The radical pro-abortion group NARAL also opposed her nomination.

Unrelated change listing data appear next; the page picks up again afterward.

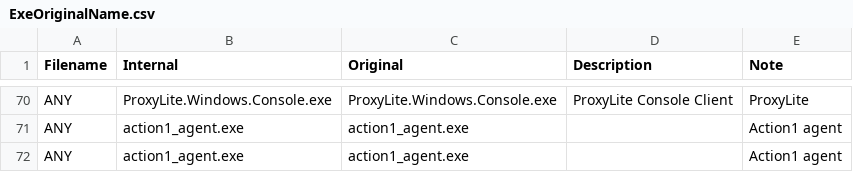
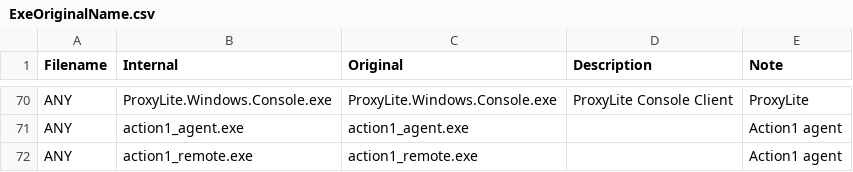
Before and after one commit to svch0stz/velociraptor-detections, a CSV file: ExeOriginalName.csv, drawn as a sheet; only a part is shown, gaps mark what is left out.

Commit message:
Update ExeOriginalName.csv

```diff
--- a/ExeOriginalName.csv
+++ b/ExeOriginalName.csv
@@ -71,2 +71,2 @@ ANY,ProxyLite.Windows.Console.exe,ProxyLite.Windows.Console.exe,ProxyLite Consol
 ANY,action1_agent.exe,action1_agent.exe,,Action1 agent
-ANY,action1_agent.exe,action1_agent.exe,,Action1 agent
+ANY,action1_remote.exe,action1_remote.exe,,Action1 agent
```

Grant, 40, previously worked for the George W. Bush administration. Notably, she also was on President Donald Trump’s short list of potential U.S. Supreme Court nominees. She is married and has three children.